I'm very interested in the technical aspect of it all. We've known that Switch is capable of running remasters of last gen games, current gen sports and racing titles (possibly demanding ones too). And now we know that the Switch can also run current gen 60fps console titles too (see: Doom), albeit at half the frame rate along with graphical reductions, including image quality. 2K took the same approach with NBA 2K18. It's 60fps on PS4/XBO but 30fps on the Switch, visually it looks spectacular for what is essentially mobile hardware. Having said that, I seriously doubt the Switch could run a 30fps current gen game without a major, significant downgrade that leaves it in a state that isn't presentable or playable. Games do have varied hardware requirements, however. It's possible that some of the less demanding ones do show up on the Switch, think Alien Isolation which was 30fps on PS4/XBO but was very lenient on PC hardware, running on equivalent PC hardware at about 60fps or close to it. It also had a last gen version. But something like RDR2 which is not only a 30fps AAA title but also has a seemless open world setting with no loading screens. It would be torture for the Switch's CPU. I've done some research and found that Switch's GPU is roughly equivalent to an HD 6670; barring the driver, API and architectural differences. It can run some of the less demanding modern games at the lowest setting at 720p or lower at ~30fps. It'll be interesting to see how demanding RDR2 ends up being, especially since it's R*'s first current gen video game.
^Also, Switch is not less powerful than last gen consoles, in terms of pure FLOPS, it's about 1/3 of the GPU of Xbox One when docked, and about 1/6 when undocked. That would put it somewhere between the PS360 and Xbox One, but closer to the former.

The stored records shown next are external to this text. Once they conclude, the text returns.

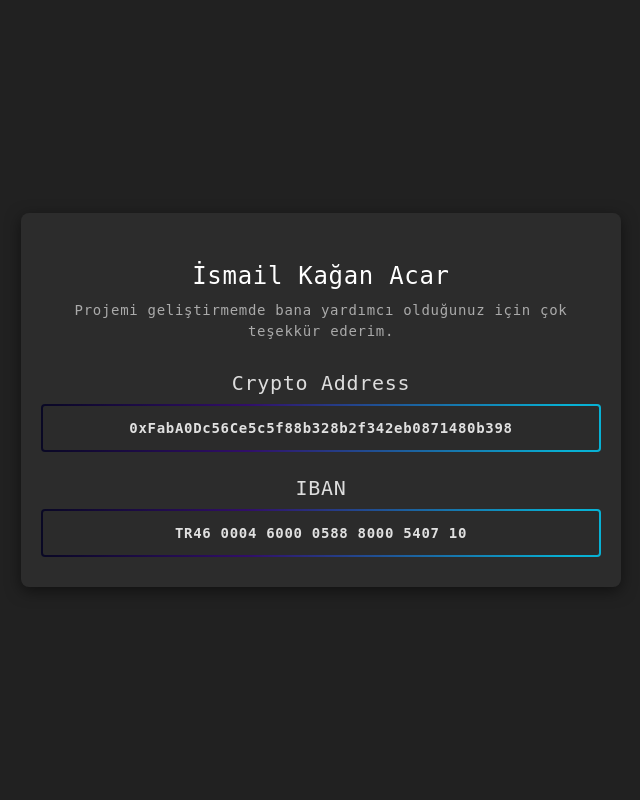
After one commit to ikaganacar1/ikaganacar.com, a Flask app: page /donation in a window 1280 px wide. The commit adds this page. Shown: the whole page, without its empty margins (319-959 px from the left). Run offline with Flask 3, Linux system fonts and the light colour scheme; data comes from the database, SQL or seed files in the repository; some libraries are stand-ins or nearby versions.

Commit message:
Donation page and header changes

```diff
--- a/board/routes.py
+++ b/board/routes.py
@@ -176,6 +176,10 @@ def favicon():
         mimetype="image/vnd.microsoft.icon",
     )
 
+@app.route("/donation")
+def donation():
+    track_visit("useless_projects/ika")
+    return render_template("pages/donation.html")
 
 # ?______________________________________________________________________
 @app.route("/useless_projects")
@@ -200,6 +204,7 @@ def howmuchmoneyleft():
 def ika():
     track_visit("useless_projects/ika")
     return render_template("useless_projects/ika.html")
+
 
 
 # ?______________________________________________________________________
@@ -249,11 +254,13 @@ def logout():
 def admin_panel():
     apartment_id = current_user.apartment_id
     residents = Apartment.query.get(apartment_id).residents
+    dues= Apartment.query.get(apartment_id).dues
 
     tmp = 0
     try:
         for i in residents:
             tmp += i.debt
+            tmp*=dues
     except:
         pass
 
--- /dev/null
+++ b/board/static/donation.css
@@ -0,0 +1,149 @@
+/* General reset */
+*, ::after, ::before {
+    box-sizing: border-box;
+    margin: 0;
+    padding: 0;
+}
+
+/* Body styling */
+body {
+    background-color: #212121; /* Retaining the dark theme */
+    color: #fff;
+    font-family: "Roboto Mono", monospace;
+    letter-spacing: 0.05em;
+    display: flex;
+    justify-content: center;
+    align-items: center;
+    height: 100vh;
+    padding: 20px;
+}
+
+/* Center the donation page */
+.donation-page {
+    text-align: center;
+    background-color: #2c2c2c;
+    border-radius: 8px;
+    padding: 30px 20px;
+    box-shadow: 0 4px 15px rgba(0, 0, 0, 0.5);
+    max-width: 600px;
+    width: 100%;
+}
+
+/* Main heading */
+h1 {
+    font-size: 28px;
+    margin-bottom: 10px;
+    color: #ffffff;
+}
+
+/* Subtitle */
+.subtitle {
+    font-size: 14px;
+    color: #aaaaaa;
+    margin-bottom: 30px;
+    line-height: 1.5;
+}
+
+/* Donation item styling */
+.donation-item {
+    margin-bottom: 25px;
+}
+
+.donation-item:last-child {
+    margin-bottom: 0;
+}
+
+h2 {
+    font-size: 20px;
+    margin-bottom: 10px;
+    color: #dddddd;
+}
+
+/* Button styling */
+.btn {
+    width: 100%;
+    display: block;
+    padding: 14px;
+    background: transparent;
+    border: none;
+    position: relative;
+}
+
+.block-cube {
+    position: relative;
+    overflow: hidden;
+    border-radius: 4px;
+}
+
+.block-cube .bg-top {
+    position: absolute;
+    height: 8px;
+    background: linear-gradient(90deg, rgba(2, 0, 36, 1) 0%, rgba(52, 9, 121, 1) 37%, rgba(0, 212, 255, 1) 94%);
+    bottom: 100%;
+    left: 5px;
+    right: -5px;
+    transform: skew(-45deg, 0);
+}
+
+.block-cube .bg {
+    position: absolute;
+    top: 0;
+    left: 0;
+    right: 0;
+    bottom: 0;
+    background: linear-gradient(90deg, rgba(2, 0, 36, 1) 0%, rgba(52, 9, 121, 1) 37%, rgba(0, 212, 255, 1) 94%);
+    opacity: 0.8;
+    transition: opacity 0.3s ease-in-out;
+}
+
+.block-cube .bg-inner {
+    background: #2c2c2c;
+    position: absolute;
+    top: 2px;
+    left: 2px;
+    right: 2px;
+    bottom: 2px;
+    border-radius: 2px;
+    transition: all 0.2s ease-in-out;
+}
+
+.block-cube .text {
+    position: relative;
+    z-index: 2;
+    font-size: 14px;
+    color: #e0e0e0;
+    font-weight: bold;
+    letter-spacing: 0.05em;
+}
+
+/* Hover effects */
+.block-cube.block-cube-hover:hover .bg {
+    opacity: 1;
+}
+
+.block-cube.block-cube-hover:hover .bg-inner {
+    background: rgba(255, 255, 255, 0.1);
+}
+
+/* Responsive Design */
+@media (max-width: 768px) {
+    .donation-page {
+        padding: 20px;
+    }
+
+    h1 {
+        font-size: 24px;
+    }
+
+    .subtitle {
+        font-size: 12px;
+    }
+
+    h2 {
+        font-size: 18px;
+    }
+
+    .btn .text {
+        font-size: 12px;
+    }
+}
--- /dev/null
+++ b/board/templates/pages/donation.html
@@ -0,0 +1,55 @@
+{% extends "base.html" %}
+{% block div %}
+<script src="https://ajax.googleapis.com/ajax/libs/jquery/3.7.1/jquery.min.js"></script>
+<link rel="stylesheet" href="https://maxcdn.bootstrapcdn.com/bootstrap/3.4.1/css/bootstrap.min.css">
+<link rel="stylesheet" href="{{ url_for('static', filename='donation.css') }}">
+
+<div class="donation-page">
+    <h3>İsmail Kağan Acar</h3>
+    <p class="subtitle">Projemi geliştirmemde bana yardımcı olduğunuz için çok teşekkür ederim.</p>
+
+    <div class="donation-item">
+        <h2>Crypto Address</h2>
+        <div class="btn block-cube block-cube-hover" onclick="copyToClipboard('crypto-address')">
+            <div class="bg-top">
+                <div class="bg-inner"></div>
+            </div>
+            <div class="bg-right">
+                <div class="bg-inner"></div>
+            </div>
+            <div class="bg">
+                <div class="bg-inner"></div>
+            </div>
+            <div class="text" id="crypto-address">0xFabA0Dc56Ce5c5f88b328b2f342eb0871480b398</div>
+        </div>
+    </div>
+
+    <div class="donation-item">
+        <h2>IBAN</h2>
+        <div class="btn block-cube block-cube-hover" onclick="copyToClipboard('iban-address')">
+            <div class="bg-top">
+                <div class="bg-inner"></div>
+            </div>
+            <div class="bg-right">
+                <div class="bg-inner"></div>
+            </div>
+            <div class="bg">
+                <div class="bg-inner"></div>
+            </div>
+            <div class="text" id="iban-address">TR46 0004 6000 0588 8000 5407 10</div>
+        </div>
+    </div>
+</div>
+
+<script>
+    function copyToClipboard(elementId) {
+        const textToCopy = document.getElementById(elementId).innerText;
+        navigator.clipboard.writeText(textToCopy).then(() => {
+            alert('Copied to clipboard: ' + textToCopy);
+        }).catch(err => {
+            console.error('Could not copy text: ', err);
+        });
+    }
+</script>
+
+{% endblock %}
```
Also changed, not shown: board/static/apartmanim/admin_panel.css (+29 -0 lines), board/templates/apartmanim/add_user.html (+9 -2 lines), board/templates/apartmanim/admin_panel.html (+78 -53 lines), board/templates/apartmanim/apartment_safe.html (+8 -2 lines), board/templates/apartmanim/expenditures.html (+8 -2 lines), board/templates/apartmanim/financial.html (+8 -2 lines), board/templates/apartmanim/payment_record.html (+8 -2 lines), board/templates/apartmanim/resident_page.html (+10 -2 lines).
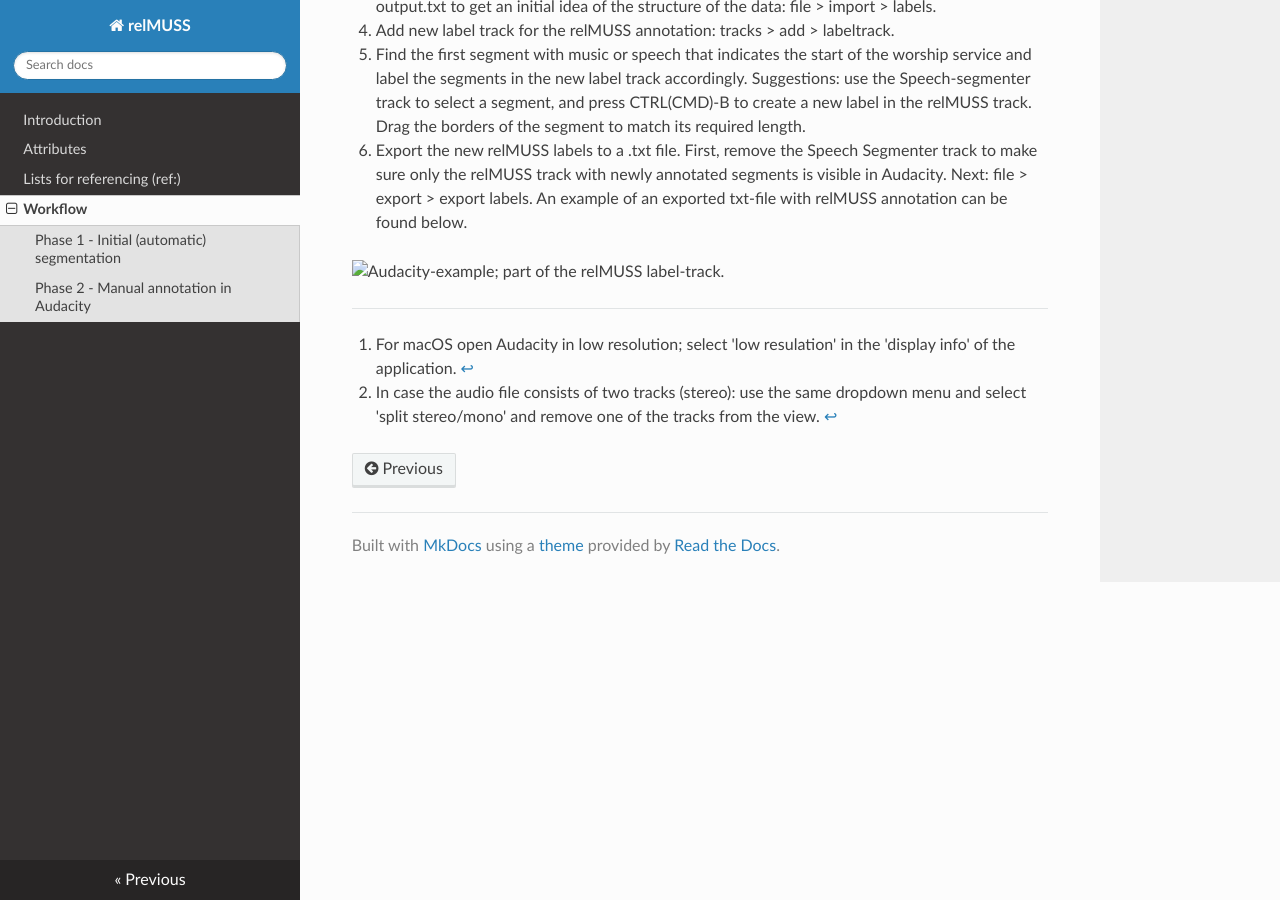
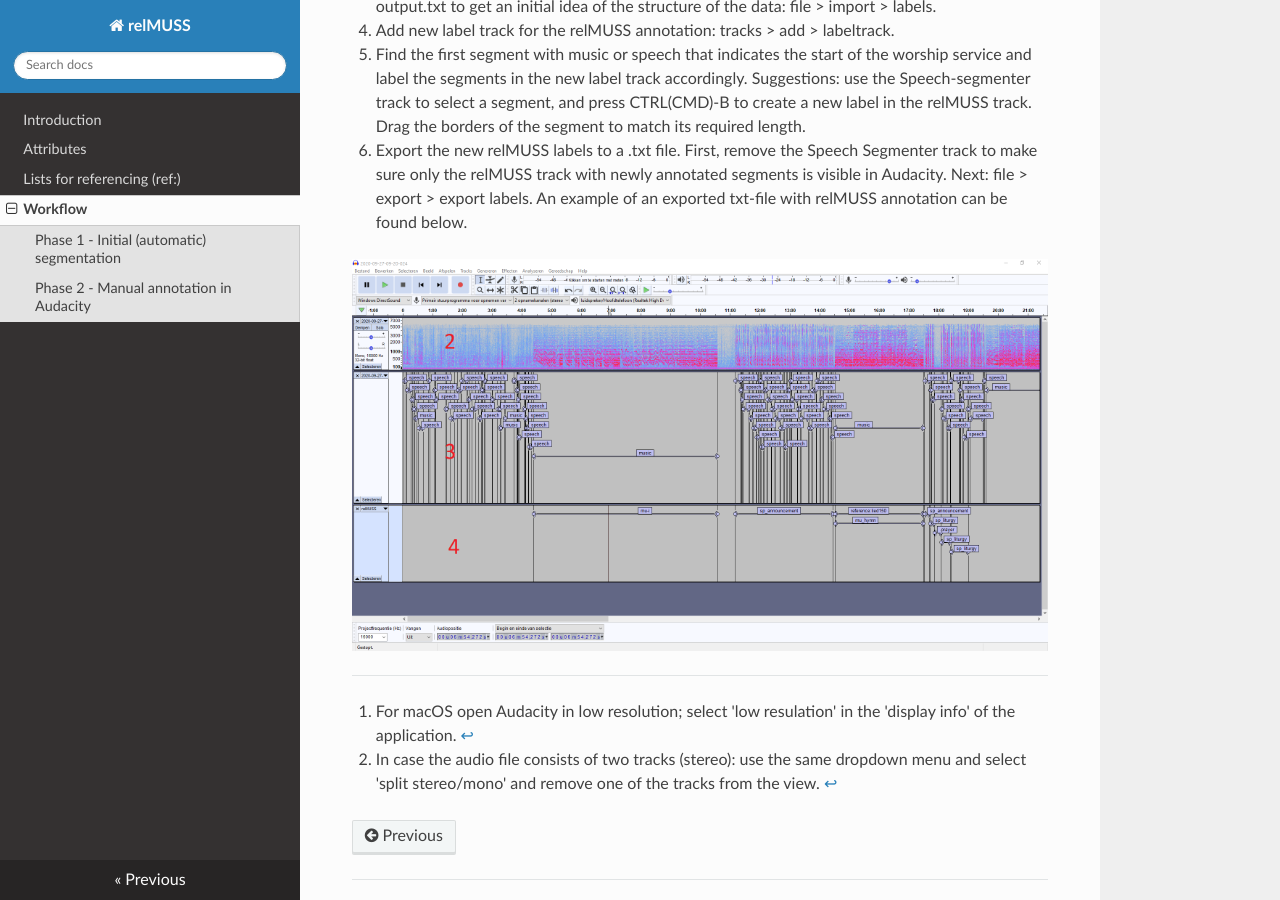
Before and after one commit to ttjpleizier/relmuss-specification, an MkDocs documentation site: the page built from docs/workflow.md, in a window 1280 px wide and 900 px high, scrolled down 542 px. Built offline with MkDocs 1.6.1, drawn with Linux system fonts in a browser that asks for light colours; nearby versions of some CDN libraries.

Commit message:
Update workflow.md

```diff
--- a/docs/workflow.md
+++ b/docs/workflow.md
@@ -17,7 +17,7 @@ The red numbers in the picture refer to the steps 2-4 below.
 7. Export the new relMUSS labels to a .txt file. First, remove the Speech Segmenter track to make sure only the relMUSS track with newly annotated segments is visible in Audacity. Next: file > export > export labels. An example of an exported txt-file with relMUSS annotation can be found below.
 
 
-![Audacity-example; part of the relMUSS label-track.](../images/labels-testkerkdienst-audacity-20200927-nrs.png)
+![Audacity-example; part of the relMUSS label-track.](img/labels-testkerkdienst-audacity-20200927-nrs.png)
 
 [^macos]: For macOS open Audacity in low resolution; select 'low resulation' in the 'display info' of the application.
 [^stereo]: In case the audio file consists of two tracks (stereo): use the same dropdown menu and select 'split stereo/mono' and remove one of the tracks from the view.
```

It's better than last gen consoles, that's definite.
But, still. While it's fun to speculate and all, it all comes down to R*/T2 in the end.